Arruebarrena got the call up to the Dodgers at the end of May, despite the sub-optimal numbers. He performed as you would have expected, hitting .195/.244/.220 in 45 plate appearances, and was optioned down to their Triple-A affiliate, the Albuquerque Isotopes, almost a month later. There, he found a bit more success with the bat, hitting .333/.400/.452.

His time in the Pacific Coast League came to an abrupt end in July, when the shortstop instigated a wild bases-clearing brawl in a game against the Reno Aces. In response to being brushed back earlier in the game, Arruebarrena took an exaggeratedly slow trip around the bases, showing up Reno in what was turning out to be a lopsided win for the Isotopes. The Aces took exception, and when Arruebarrena struck out in his next at-bat, catcher Black Lalli brushed him when he threw to third. The two men shoved each other, the benches cleared, and all hell broke loose.

For his role in the brawl, the Dodgers optioned Arruebarrena to their Advanced-A Affiliate, the Ranch Cucamonga Quakes.

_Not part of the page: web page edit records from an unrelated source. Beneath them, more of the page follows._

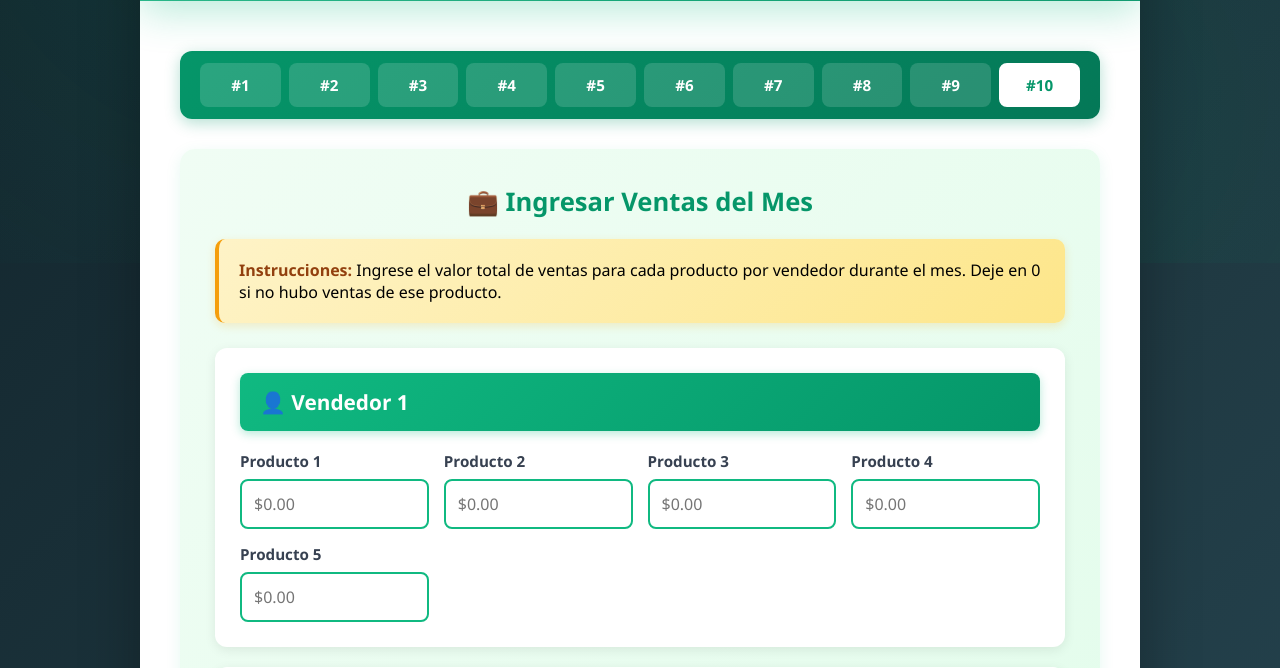
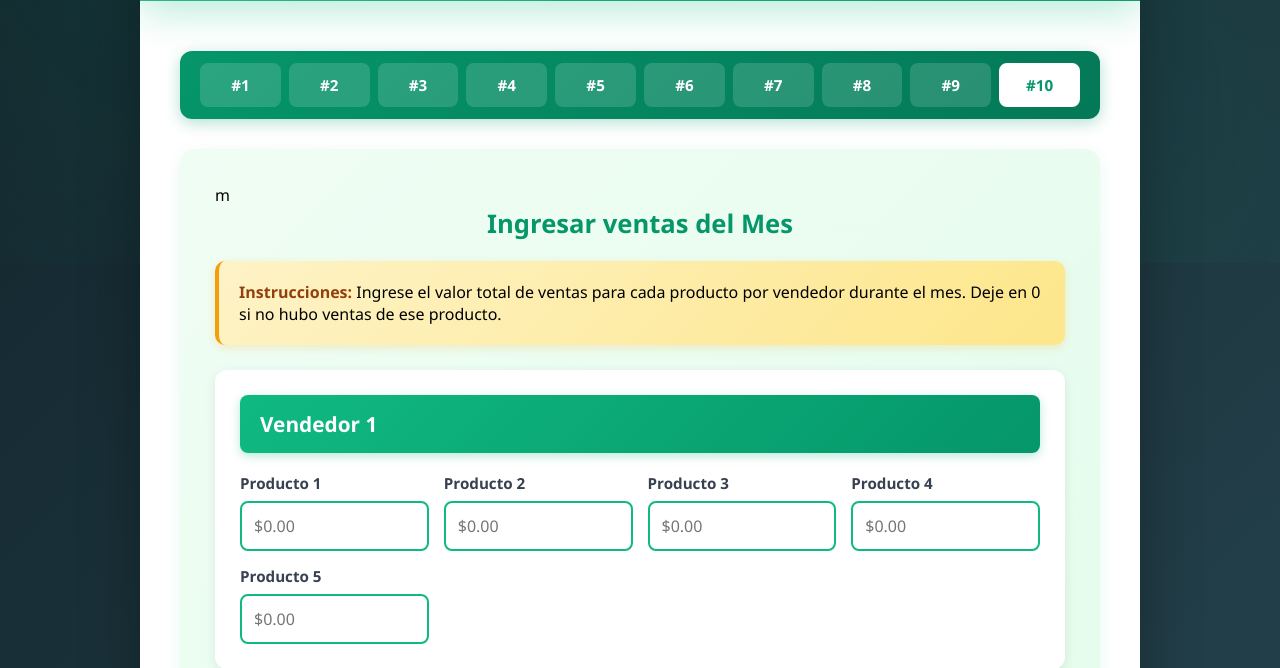
Before and after one commit to NathalyB-Mcklean/Mini-proyecto-1, a PHP site: page /Problema10.php in a window 1280 px wide. Shown: the part 537-1205 px from the top of the page. Run offline with PHP 8.4, Linux system fonts and the light colour scheme.

Commit message:
Pequeña corrección.

```diff
--- a/Problema10.php
+++ b/Problema10.php
@@ -26,7 +26,7 @@
             <div class="p10-contenido">
                 <?php include 'nav-problemas.php'; ?>
                 <div class="p10-seccion-formulario">
-                    <h3>💼 Ingresar Ventas del Mes</h3>
+                    m<h3>Ingresar ventas del Mes</h3>
                     <div class="p10-info-box">
                         <strong>Instrucciones:</strong> Ingrese el valor total de ventas para cada producto por vendedor durante el mes.
                         Deje en 0 si no hubo ventas de ese producto.
@@ -37,7 +37,7 @@
                         // Generar formulario para 4 vendedores
                         for ($v = 1; $v <= 4; $v++) {
                             echo '<div class="p10-vendedor-section">';
-                            echo '<div class="p10-vendedor-header">👤 Vendedor ' . $v . '</div>';
+                            echo '<div class="p10-vendedor-header"> Vendedor ' . $v . '</div>';
                             echo '<div class="p10-producto-grid">';
 
                             for ($p = 1; $p <= 5; $p++) {
```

He played 12 games in the blistery heat of San Bernardino, hitting .245/.259/.490 before being promoted to the Dodgers once again and used sparingly, mostly as a defensive substitution.